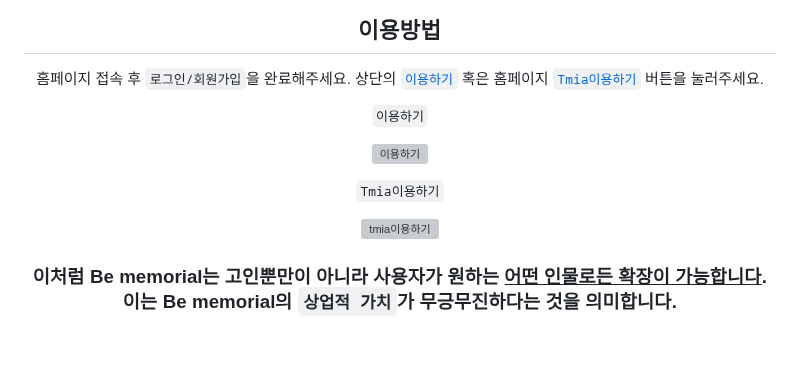
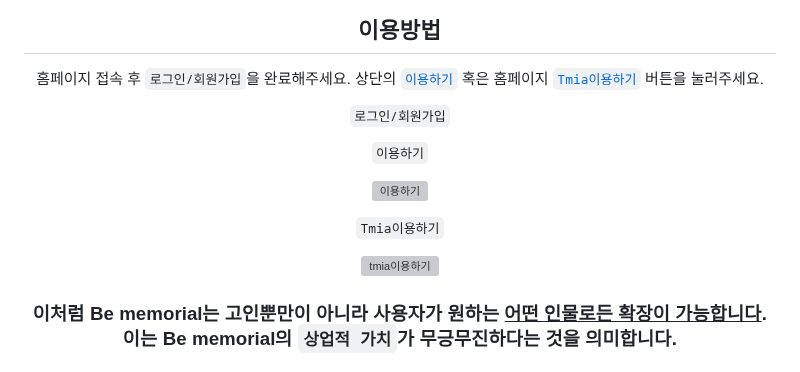
Before and after one commit to Mawangadulnemi/TMIA_CNU, a Markdown page: README.md, the part around the change. Drawn GitHub-style; blank space fills up the shorter version; grey boxes are pictures that could not be loaded.

```diff
--- a/README.md
+++ b/README.md
@@ -194,6 +194,9 @@ AI 고인과의 영상통화 추모 서비스는 고인의 기억을 생생하
    홈페이지 접속 후 `로그인/회원가입`을 완료해주세요.
    상단의 [`이용하기`](https://github.com/user-attachments/assets/6753e9c5-4b54-4a82-b40a-04f0f146aaec) 혹은 홈페이지 [`Tmia이용하기`](https://github.com/user-attachments/assets/cb25c79d-55c1-4838-b46e-c022e36137c5) 버튼을 눌러주세요.
 
+   `로그인/회원가입`
+
+
    `이용하기`
 
    [![이용하기](https://github.com/user-attachments/assets/6753e9c5-4b54-4a82-b40a-04f0f146aaec)](https://github.com/user-attachments/assets/6753e9c5-4b54-4a82-b40a-04f0f146aaec)
@@ -201,6 +204,8 @@ AI 고인과의 영상통화 추모 서비스는 고인의 기억을 생생하
    `Tmia이용하기`
 
    [![tmia이용하기](https://github.com/user-attachments/assets/cb25c79d-55c1-4838-b46e-c022e36137c5)](https://github.com/user-attachments/assets/cb25c79d-55c1-4838-b46e-c022e36137c5)
+
+
 
 
 
```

******************************

WHAT YOU SHOULD DO:
From the listing above, return each line with the word "assets".

RESPONSE TO THIS TASK:
    상단의 [`이용하기`](https://github.com/user-attachments/assets/6753e9c5-4b54-4a82-b40a-04f0f146aaec) 혹은 홈페이지 [`Tmia이용하기`](https://github.com/user-attachments/assets/cb25c79d-55c1-4838-b46e-c022e36137c5) 버튼을 눌러주세요.
    [![이용하기](https://github.com/user-attachments/assets/6753e9c5-4b54-4a82-b40a-04f0f146aaec)](https://github.com/user-attachments/assets/6753e9c5-4b54-4a82-b40a-04f0f146aaec)
    [![tmia이용하기](https://github.com/user-attachments/assets/cb25c79d-55c1-4838-b46e-c022e36137c5)](https://github.com/user-attachments/assets/cb25c79d-55c1-4838-b46e-c022e36137c5)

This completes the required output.